Given records ->
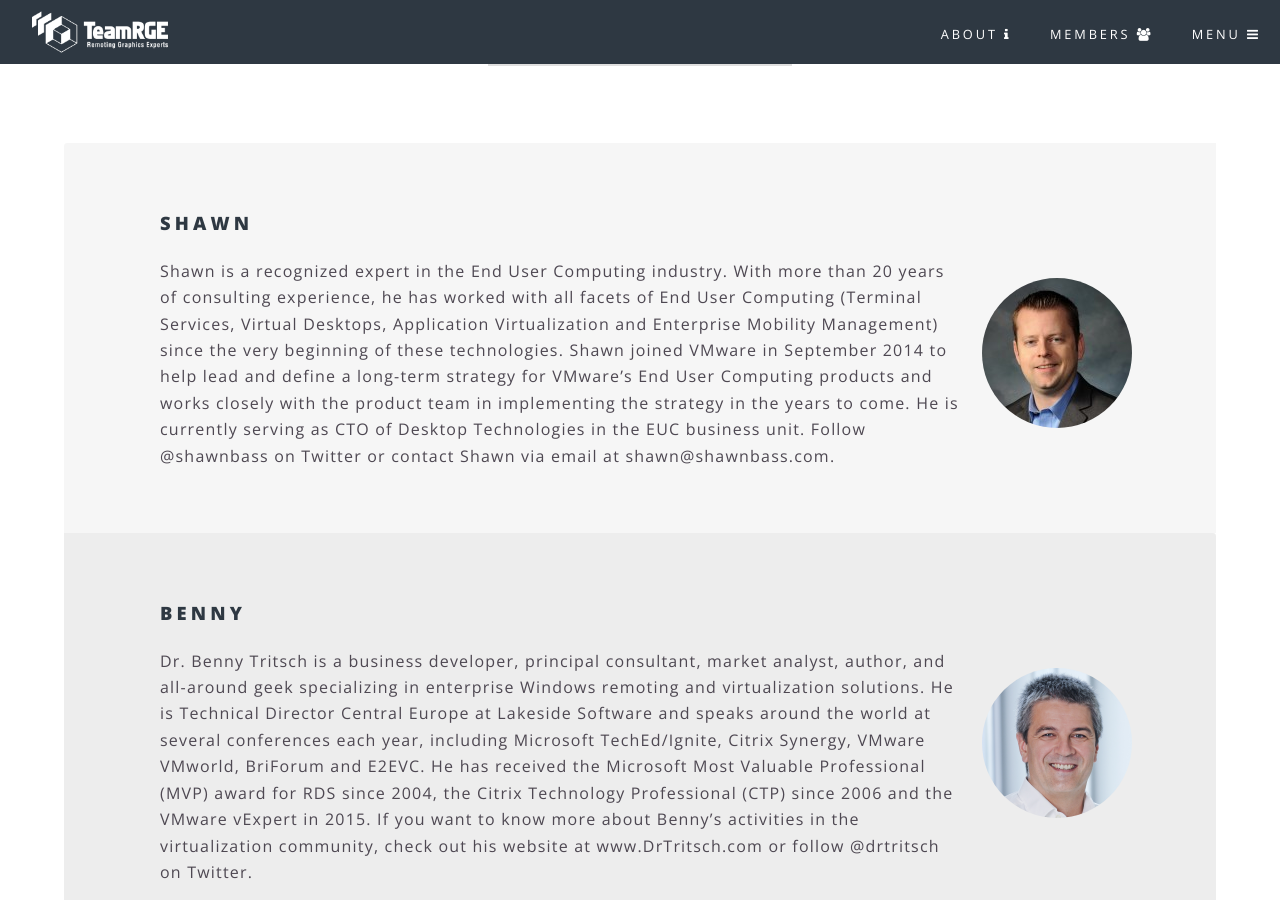
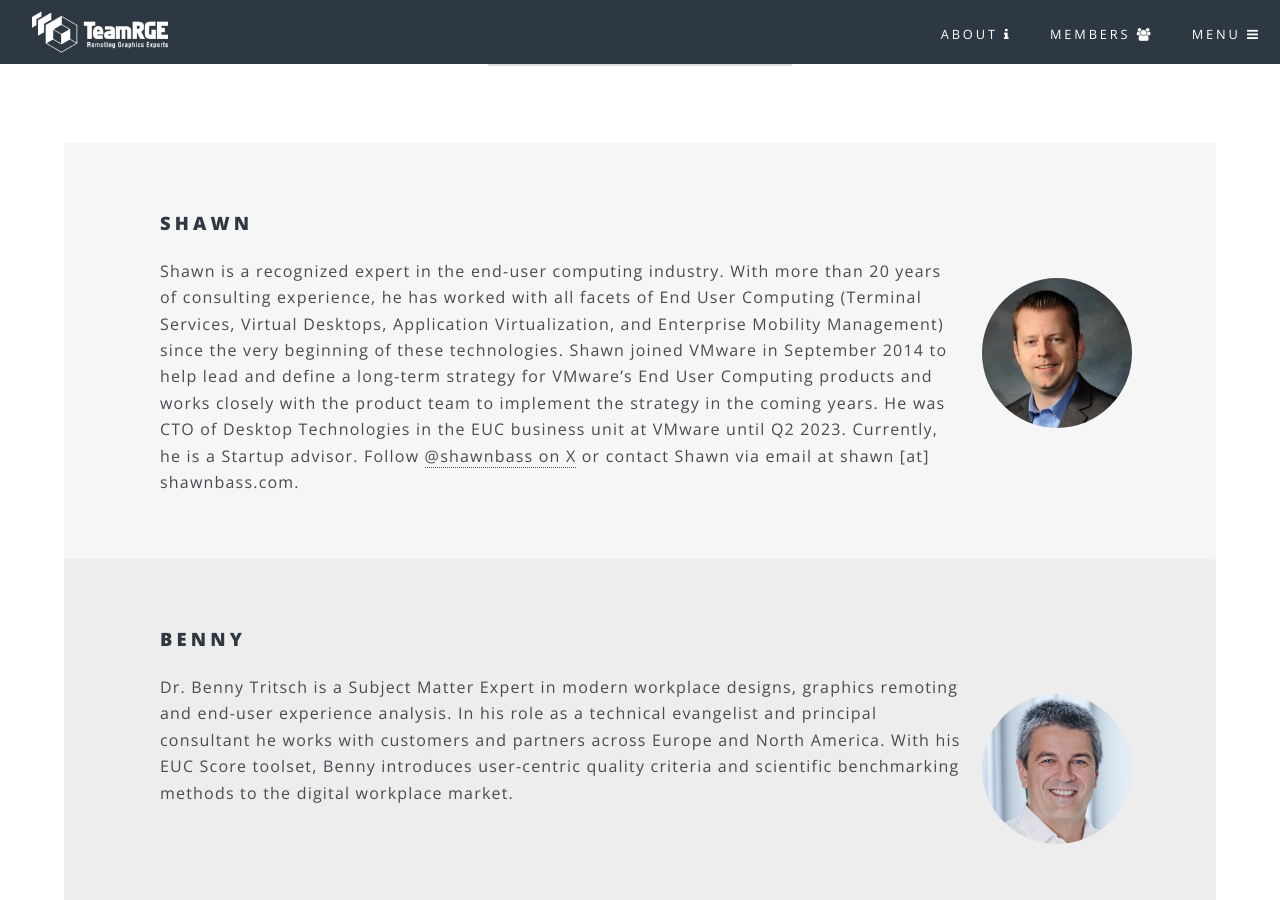
Before and after one commit to TeamRGE/teamrge-website, a Jekyll site: the page built from index.html, in a window 1280 px wide and 900 px high, scrolled down 2594 px. Built offline with Jekyll 4.4.1, drawn with Linux system fonts in a browser that asks for light colours; some of the changed text lies outside the part shown.

Commit message:
Updated bios main page

```diff
--- a/index.html
+++ b/index.html
@@ -68,23 +68,23 @@
 									<div class="picture">
 										<img src="assets/images/members/shawn.png" alt="" />
 									</div>
-									<p>Shawn is a recognized expert in the End User Computing industry. With more than 20 years of consulting experience, he has worked with all facets of End User Computing (Terminal Services, Virtual Desktops, Application Virtualization and Enterprise Mobility Management) since the very beginning of these technologies. Shawn joined VMware in September 2014 to help lead and define a long-term strategy for VMware’s End User Computing products and works closely with the product team in implementing the strategy in the years to come. He is currently serving as CTO of Desktop Technologies in the EUC business unit. Follow @shawnbass on Twitter or contact Shawn via email at shawn@shawnbass.com.</p>
+									<p>Shawn is a recognized expert in the end-user computing industry. With more than 20 years of consulting experience, he has worked with all facets of End User Computing (Terminal Services, Virtual Desktops, Application Virtualization, and Enterprise Mobility Management) since the very beginning of these technologies. Shawn joined VMware in September 2014 to help lead and define a long-term strategy for VMware’s End User Computing products and works closely with the product team to implement the strategy in the coming years. He was CTO of Desktop Technologies in the EUC business unit at VMware until Q2 2023. Currently, he is a Startup advisor. Follow <a href="https://x.com/shawnbass" target="_blank">@shawnbass on X</a> or contact Shawn via email at shawn [at] shawnbass.com. </p>
 								</li>
 								<li>
 									<h3>Benny</h3>
 									<div class="picture">
 										<img src="assets/images/members/benny.png" alt="" />
 									</div>
-									<p>Dr. Benny Tritsch is a business developer, principal consultant, market analyst, author, and all-around geek specializing in enterprise Windows remoting and virtualization solutions. He is Technical Director Central Europe at Lakeside Software and speaks around the world at several conferences each year, including Microsoft TechEd/Ignite, Citrix Synergy, VMware VMworld, BriForum and E2EVC. He has received the Microsoft Most Valuable Professional (MVP) award for RDS since 2004, the Citrix Technology Professional (CTP) since 2006 and the VMware vExpert in 2015. If you want to know more about Benny’s activities in the virtualization community, check out his website at www.DrTritsch.com or follow @drtritsch on Twitter.</p>
+									<p>Dr. Benny Tritsch is a Subject Matter Expert in modern workplace designs, graphics remoting and end-user experience analysis. In his role as a technical evangelist and principal consultant he works with customers and partners across Europe and North America. With his EUC Score toolset, Benny introduces user-centric quality criteria and scientific benchmarking methods to the digital workplace market. </p>
 								</li>
 								<li>
 									<h3>Ruben</h3>
 									<div class="picture">
 										<img src="assets/images/members/ruben.png" alt="" />
 									</div>
-									<p>Ruben Spruijt is Sr. Technologist at Nutanix, former CTO at Frame and a well-regarded author, speaker, market analyst, technologist. An all-around End User Computing geek. He contributes to Nutanix product development and analyzes EUC technology trends that impacted current and future of work. Ruben is a Microsoft Most Valuable Professional (MVP), NVIDIA GRID Community Advisor and was in the Citrix CTP program from 2008-2017 and VMware vExpert from 2008-2018.</p>
-									<p>Ruben (co)founded several independent industry bodies such as  Project Virtual Reality Check (VRC), VDI Like A Pro, Team Remote Graphics Experts (TeamRGE), WhatMatrix, AppVirtGURU wrote and co-authoring multiple disruptive research papers. Ruben has presented more than 450 sessions at national and international events such as BriForum, Citrix iForum Japan, Citrix Synergy, Gartner Catalyst, Microsoft Ignite, Microsoft TechEd, NVIDIA GTC, and VMworld. He is based in the Netherlands where he lives with his wife and three kids.</p>
-									<p>If you have feedback or questions for Ruben, send him an email at ruben.spruijt@nutanix.com or follow him on Twitter <a href="https://twitter.com/rspruijt" target="_blank">@rspruijt</a></p>
+									<p>This tough mudder travels the world spreading tokens of knowledge hidden in stroopwafel from the land of nether. Everywhere he travels, he shares information and sprouts understanding. He frames his experience in End User Computing so that others can learn the root of the technology, and what is most important in life.</p>
+									<p>He is an accomplished Field Chief Technology Officer (CTO) specializing in End User Computing (EUC). In this influential role, Ruben will contribute to company and product strategy and alliances, analyze EUC technology trends, provide product and industry insights to fellow (executive) colleagues, and establish and lead vibrant communities of customers, partners, and ecosystem partners.</p>
+									<p>Ruben is a 16-year Microsoft Most Valuable Professional (MVP) veteran, NVIDIA GRID Community Advisor, and was in the Citrix Technical Professional (CTP) program and VMware vExpert for many years, he is based in the Netherlands, where he lives with his wife and three kids.</p>
 								</li>
 							</ul>
 						</div>
```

Problem description -> Go through the entries. Report every line that contains the word "members".

Written reply ->
 										<img src="assets/images/members/shawn.png" alt="" />
 										<img src="assets/images/members/benny.png" alt="" />
 										<img src="assets/images/members/ruben.png" alt="" />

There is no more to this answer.